- getPrice() — The cost of the product in the local currency.
- getTitle() — Get the localized product title.
- getDescription() — Get the localized product description.
The PurchaseManager class manages purchase-related events and dispatches them to the target products. It is a singleton class. Its main methods include:
- checkPurchaseSupported() — check if in-app purchase is supported/enabled on a device. This method must be called from the start, so specific UI components related to purchase can be enabled/disabled.
- setPublicKey() — set your Google Play public key to the application to verify the signature of the transaction information that is returned from Google Play.
- setStoreURL() — set the store URL used for verifying the receipt on iOS platform.
- restoreTransactions() — restore transactions that were previously finished so that you can process them again.
The PurchaseListener can be used to listen for a specific purchase’s events. The PurchaseListener class contains the following virtual methods:
- productValid() notifies that the product has been validated and can be purchased.
- productInvalid() notifies that the product is not valid.
- requestInProgress() notifies that the transaction has been received by the server.
- requestCompleted() notifies that the transaction has been successfully processed.
- requestFailed() notifies that the transaction has failed.
- receiptValid() notifies that the transaction has been validated by the server.
- receiptInvalid() notifies that the transaction is not valid on the server.
- receiptError() notifies that an error occurred while verifying the receipt.
The PurchaseManagerListener can be used to listen for restored or refunded products. The class contains the following virtual methods:
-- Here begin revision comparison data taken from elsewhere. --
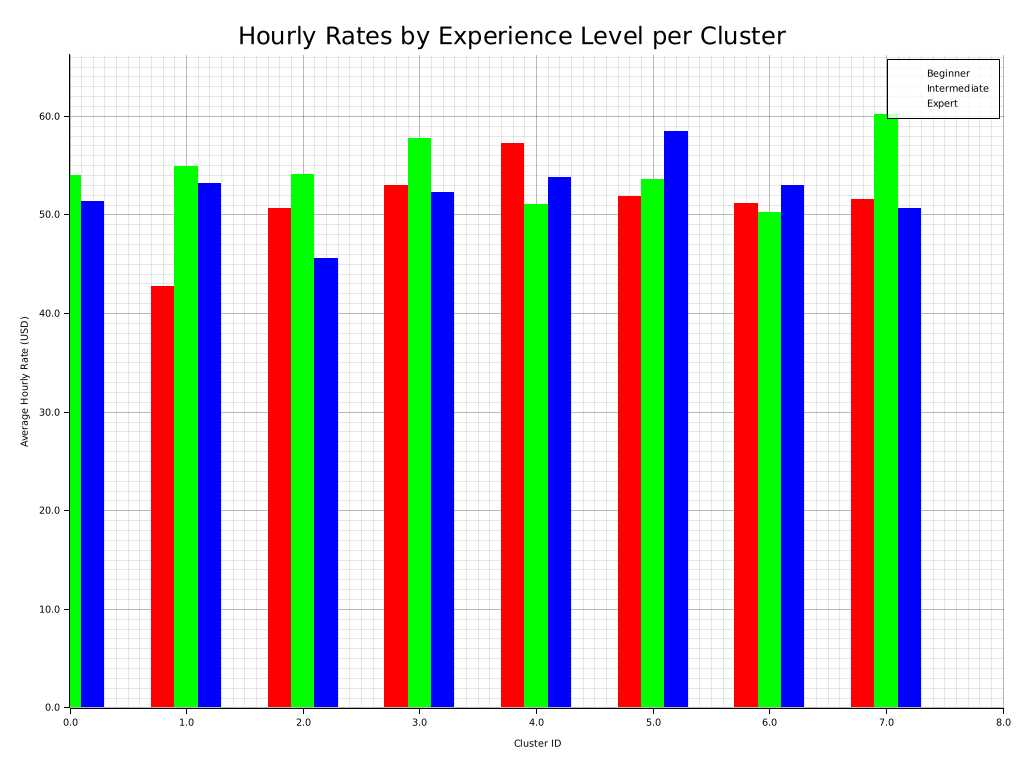
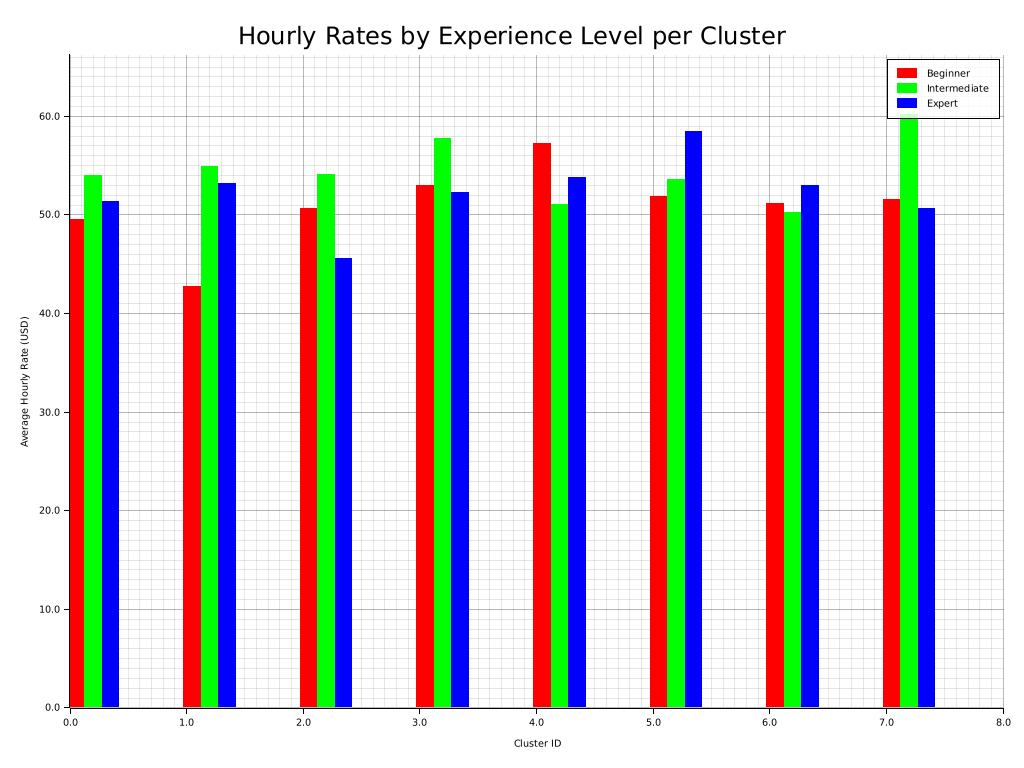
Debug Completed

diff --git a/Final/part1/src/analysis.rs b/Final/part1/src/analysis.rs
@@ -16,6 +16,7 @@ use super::data_loader::Freelancer;
 /// Number of members in each cluster
 /// Average earnings per cluster
 /// Average hourly rate per cluster
+
 pub fn analyze_cluster_performance(clusters: &[Vec<usize>], freelancers: &[Freelancer]) {
     for (cluster_id, member_indices) in clusters.iter().enumerate() {
         let mut total_earnings = 0.0;
@@ -120,6 +121,8 @@ fn print_dominant_attributes(attributes: &HashMap<(&str, String), usize>, catego
 /// Different colors for each experience level
 /// Cluster IDs on x-axis
 /// Average hourly rates on y-axis
+
+
 pub fn plot_cluster_experience_rates(
     clusters: &[Vec<usize>],
     freelancers: &[Freelancer],
@@ -127,7 +130,11 @@ pub fn plot_cluster_experience_rates(
     // 1. Prepare data structure
     let mut cluster_data = Vec::new();
     let experience_levels = ["Beginner", "Intermediate", "Expert"];
-    let colors = [RGBColor(255, 0, 0), RGBColor(0, 255, 0), RGBColor(0, 0, 255)];
+    let colors = [
+        RGBColor(255, 0, 0),    // Red for Beginner
+        RGBColor(0, 255, 0),    // Green for Intermediate
+        RGBColor(0, 0, 255),    // Blue for Expert
+    ];
 
     for (cluster_id, members) in clusters.iter().enumerate() {
         let mut exp_rates = HashMap::new();
@@ -177,13 +184,15 @@ pub fn plot_cluster_experience_rates(
         .draw()?;
 
     // 3. Draw grouped bars with proper coordinate types
-    let bar_width = 0.2;
+    let bar_width = 0.15;  // Reduced bar width for better spacing
+    let group_width = bar_width * 3.0;  // Total width for all three bars
+    
     for (exp_idx, exp) in experience_levels.iter().enumerate() {
         let x_offset = (exp_idx as f64 - 1.0) * bar_width;
 
         chart.draw_series(
             cluster_data.iter().map(|(cluster_id, rates)| {
-                let x_center = *cluster_id as f64 + x_offset;
+                let x_center = *cluster_id as f64 + 0.2 + x_offset;
                 let y_value = rates[exp_idx] as f64;
                 
                 Rectangle::new(
@@ -194,7 +203,13 @@ pub fn plot_cluster_experience_rates(
                     colors[exp_idx].filled(),
                 )
             })
-        )?.label(*exp);
+        )?.label(*exp)
+          .legend(move |(x, y)| {
+              Rectangle::new(
+                  [(x, y - 5), (x + 20, y + 5)],
+                  colors[exp_idx].filled(),
+              )
+          });
     }
 
     // 4. Add legend and finalize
- purchaseRestored() notifies that a purchase has been restored.
- purchaseRestoreError() notifies that restoreTransactions() has failed.
- purchaseRefunded() notifies that a purchase has been refunded.
Purchase C API IOCTLs
The Purchase C++ Library described above makes use of the MoSync Purchase C API which contains a number of lower-level C IOCTLs. For a list of the platforms supported by the Purchase C API, see Feature/Platform Support.
- maPurchaseSupported() — check if in-app purchase is supported/enabled on a device.
- maPurchaseCreate() — create a product object asynchronously.
- maPurchaseSetPublicKey() — set the Google Play public key to the application, enabling the application to verify the signature of the transaction information that is returned from Google Play. Must be set in order to be able to request purchases.
- maPurchaseRequest() — request the user to purchase a product. The system will handle the actual purchase process.
- maPurchaseVerifyReceipt() — verify if the receipt came from Apple App Store / Google Play. Make sure that the product is purchased before calling this syscall.
- maPurchaseGetField() — get a field value contained by the receipt. Make sure that the given product has a valid receipt. Call the maPurchaseVerifyReceipt() syscall and wait for a #MA_PURCHASE_EVENT_RECEIPT_VALID purchase event type.
- maPurchaseSetStoreURL() — set the store url used for verifying the receipt on iOS platform.
- maPurchaseRestoreTransactions() — restore transactions that were previously finished so that you can process them again. For example, your application would use this to allow a user to unlock previously purchased content onto a new device.
- maPurchaseGetName() — get product id using a product handle.
- maPurchaseDestroy() — destroy a product object.
More information on these functions can be found in the MoSync C/C++ API Reference.
A complete screencast for an example application can be found here, on our YouTube MoSync Dev Channel.